* [WHAT YOU WILL DO] The answer should be one number: the count of lines in the listing below with "utilise" in them.

:::

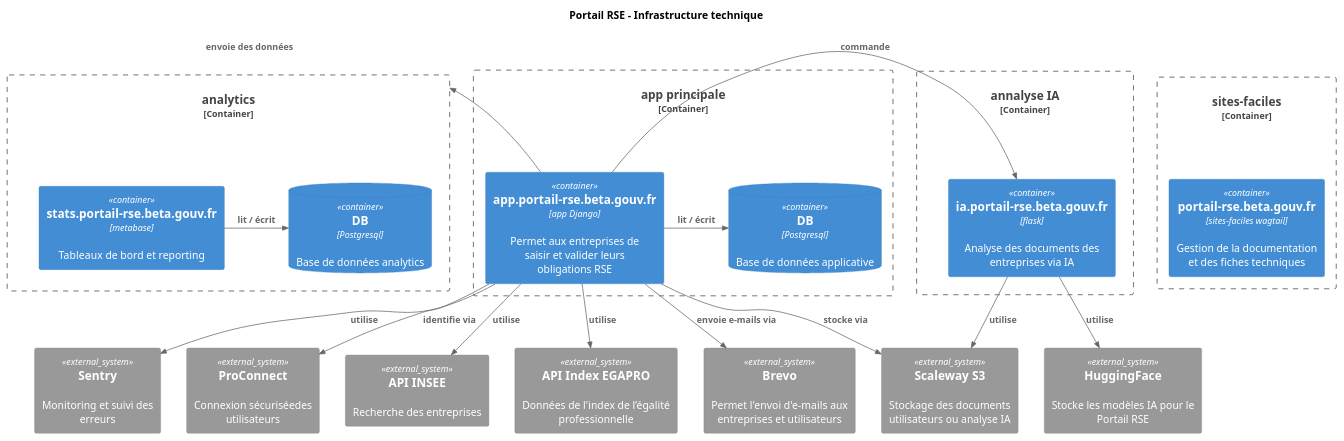
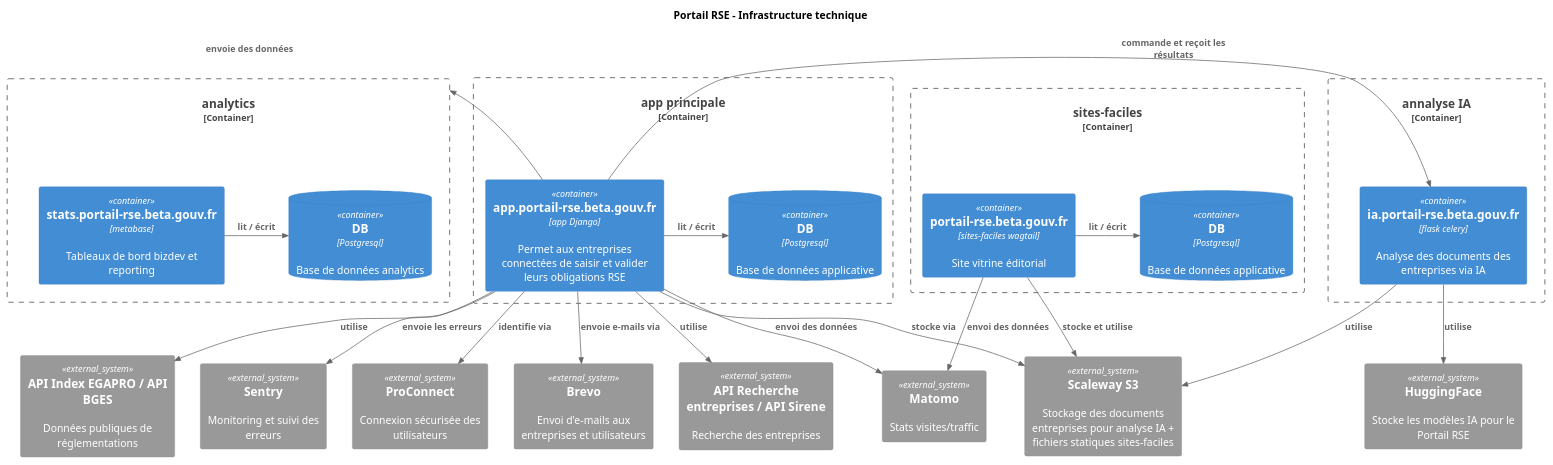
One commit to betagouv/portail-rse changed the diagram in doc/overview.puml. Above: the diagram before and after it, drawn with PlantUML. The commit also changed 1 other file, not shown here.

Commit message:
docs: complète le diagramme overview

```diff
--- a/doc/overview.puml
+++ b/doc/overview.puml
@@ -1,53 +1,61 @@
 @startuml Portail_RSE
 !include https://raw.githubusercontent.com/plantuml-stdlib/C4-PlantUML/master/C4_Component.puml
 
 title Portail RSE - Infrastructure technique
 
 Container_Boundary(mb, "analytics") {
-    Container(mbapp, "stats.portail-rse.beta.gouv.fr", "metabase", "Tableaux de bord et reporting")
+    Container(mbapp, "stats.portail-rse.beta.gouv.fr", "metabase", "Tableaux de bord bizdev et reporting")
     ContainerDb(db2, "DB", "Postgresql", "Base de données analytics")
     Rel_R(mbapp,db2, "lit / écrit")
 }
 
 Container_Boundary(app, "app principale") {
-        Container(django, "app.portail-rse.beta.gouv.fr", "app Django", "Permet aux entreprises de saisir et valider leurs obligations RSE")
-        ContainerDb(db1, "DB", "Postgresql", "Base de données applicative")
-        Rel_R(django,db1, "lit / écrit")
+    Container(django, "app.portail-rse.beta.gouv.fr", "app Django", "Permet aux entreprises connectées de saisir et valider leurs obligations RSE")
+    ContainerDb(db1, "DB", "Postgresql", "Base de données applicative")
+    Rel_R(django, db1, "lit / écrit")
 }
 
 Rel_L(django ,mb, "envoie des données")
 
 Container_Boundary(ia, "annalyse IA") {
-    Container(ia_app, "ia.portail-rse.beta.gouv.fr", "flask", "Analyse des documents des entreprises via IA")
+    Container(ia_app, "ia.portail-rse.beta.gouv.fr", "flask celery", "Analyse des documents des entreprises via IA")
 }
 
-Rel(django, ia_app, "commande")
+Rel(django, ia_app, "commande et reçoit les résultats")
 Lay_L(django, ia)
 
 Container_Boundary(sf, "sites-faciles") {
-    Container(sfapp, "portail-rse.beta.gouv.fr", "sites-faciles wagtail", "Gestion de la documentation et des fiches techniques")
+    Container(sfapp, "portail-rse.beta.gouv.fr", "sites-faciles wagtail", "Site vitrine éditorial")
+    ContainerDb(sfdb, "DB", "Postgresql", "Base de données applicative")
+    Rel_R(sfapp, sfdb, "lit / écrit")
 }
 
-System_Ext(api1, "API INSEE", "Recherche des entreprises")
+System_Ext(api1, "API Recherche entreprises / API Sirene", "Recherche des entreprises")
 Rel(django, api1, "utilise")
 
-System_Ext(api2, "API Index EGAPRO", "Données de l'index de l’égalité professionnelle")
+System_Ext(api2, "API Index EGAPRO / API BGES", "Données publiques de réglementations")
 Rel(django, api2, "utilise")
 
 System_Ext(api3, "Sentry", "Monitoring et suivi des erreurs")
-Rel(django, api3, "utilise")
+Rel(django, api3, "envoie les erreurs")
 
-System_Ext(pc, "ProConnect", "Connexion sécuriséedes utilisateurs")
+System_Ext(pc, "ProConnect", "Connexion sécurisée des utilisateurs")
 Rel(django, pc, "identifie via")
 
-System_Ext(sw, "Scaleway S3", "Stockage des documents utilisateurs ou analyse IA")
+System_Ext(sw, "Scaleway S3", "Stockage des documents entreprises pour analyse IA + fichiers statiques sites-faciles")
 Rel(django, sw, "stocke via")
 Rel(ia_app, sw, "utilise")
+Rel(sfapp, sw, "stocke et utilise")
 
-System_Ext(brevo, "Brevo", "Permet l'envoi d'e-mails aux entreprises et utilisateurs")
+System_Ext(brevo, "Brevo", "Envoi d'e-mails aux entreprises et utilisateurs")
 Rel(django, brevo, "envoie e-mails via")
 
 System_Ext(hf, "HuggingFace", "Stocke les modèles IA pour le Portail RSE")
 Rel(ia_app, hf, "utilise")
 
+System_Ext(matomo, "Matomo", "Stats visites/traffic")
+Rel(django, matomo, "envoi des données")
+Rel(sfapp, matomo, "envoi des données")
+
+
 @enduml
```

:::

* [SOLUTION FOR THIS EXERCISE] 6